1. In Juvenile Hall

New Juvie has bright paintings on the walls
to celebrate the better things in life:
nature, growth, transformation. These murals
admonish, “Graduate! Put down your knife.”
Mustard-colored cells are stacked in tiers,
windowless, with built-in cots and stools,
where teenagers, alone, confront their fears
and contemplate new ways to break the rules.

The year I was thirteen I ran away
from home and landed here. Back then my cell
had a window. I could watch grass sway
on a hillside, hear jays and warblers call.
More pleasing than a work of art to me:
a glimpse of sky, a hummingbird, a bee.

2. Wild Kid

I finally have become the proper girl
my mother always wanted me to be.
I don’t smoke hash or grass, wear mini-skirts,
pick up long-haired, tattooed men or party
till the neighbors call the police. My last
drunken binge was nineteen seventy.
My motorcycle-riding days are past.
I haven’t shoplifted since sixty-three.

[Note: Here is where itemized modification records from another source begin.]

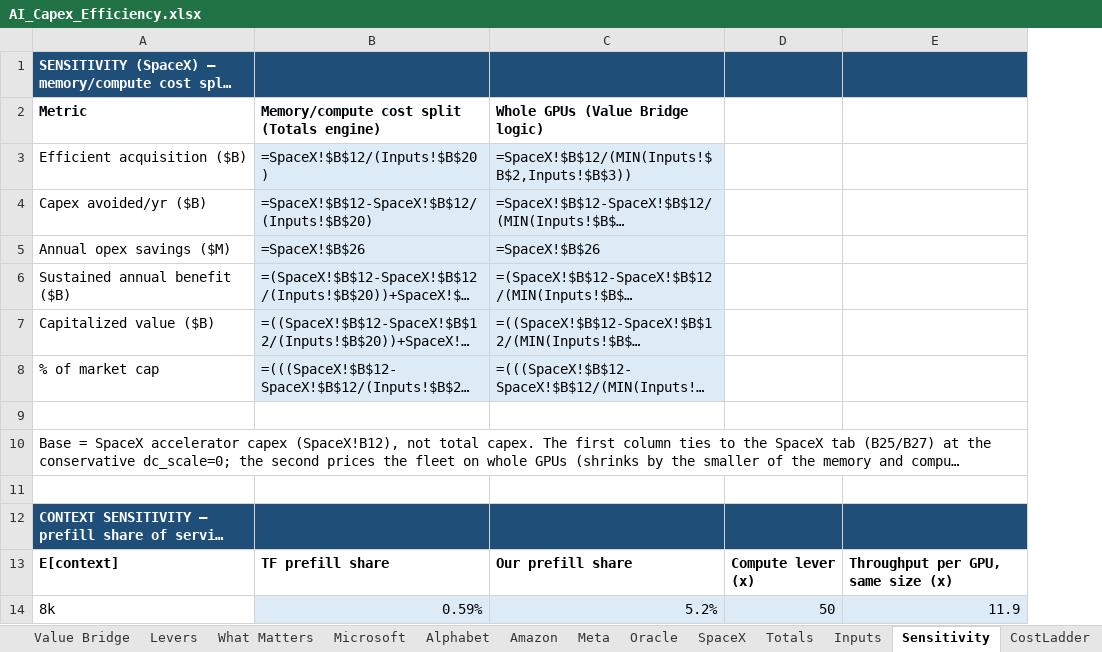
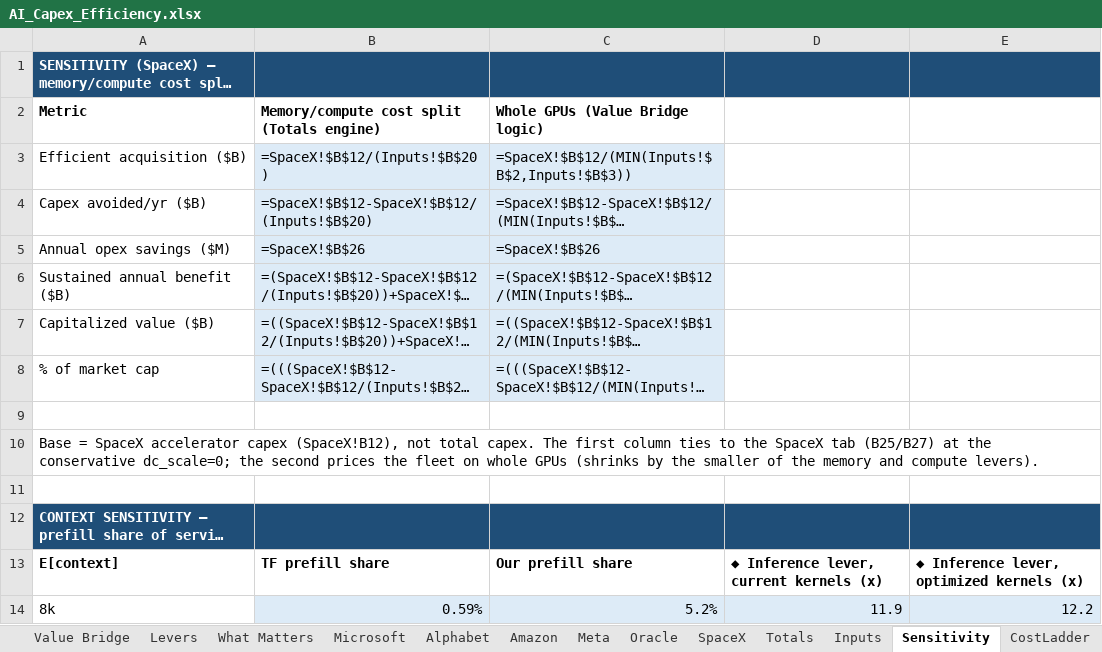
Before and after one commit to fberl/ai-capex-efficiency-model, an Excel workbook: AI_Capex_Efficiency.xlsx, sheet Sensitivity, drawn as a sheet; only a part is shown; long unchanged cells end in …; values as stored, in another font and other column widths than the file's, no borders; formulas without a stored value are shown as written; removed rows and columns are numbered as before the commit, all else as after; the diff names each change by its address in the sheet, - before the commit and + after, or states it on an @@ line.

Commit message:
Inference cost independent of model size; no model-size slider; wrapped text
- The equal-quality parameter ratio (x4.22) now applies to training only.
  The inference compute lever is the throughput per GPU alone: x368
  (Current kernels) / x382 (Optimized kernels), was x1,553 / x1,611.
  Front-tab dollars unchanged (memory binds inference); Totals FY2026
  $383.2B -> $382.9B, cost-weighted x160 -> x141.
- Step table is now two steps: training (smaller model, fewer tokens),
  then inference (fixed-size memory, many more conversations per GPU).
- App: deployment-scale slider removed (ratio fixed at 1T); inference
  lever follows the sidebar context and input:output ratio only.
- App tables with long text (Summary sources, Levers, What Matters)
  render as wrapped static tables; workbook rows made taller.

```diff
--- a/AI_Capex_Efficiency.xlsx (sheet Sensitivity)
+++ b/AI_Capex_Efficiency.xlsx (sheet Sensitivity)
-column D, rows 13-14: Compute lever (x) | 50
+column E, rows 13-14: ◆ Inference lever, optimized kernels (x) | 12.2
-D13: Throughput per GPU, same size (x)
+D13: ◆ Inference lever, current kernels (x)
```
Also changed, not shown: sheet What Matters, sheet Value Bridge, sheet ServingTraining, sheet Inputs, sheet Levers, sheet Methodology, 2 more sheets, charts or pictures, 4 other files.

Oh, Mama, what’s to become of me?
I’ve no regrets for anything I did—
the mescaline, the baby at fifteen.
Inside, I’ll always be your wild kid.
I’d gladly wear those mini-skirts again
if I had the legs I did back then.

Lucille Lang Day

First published in Arroyo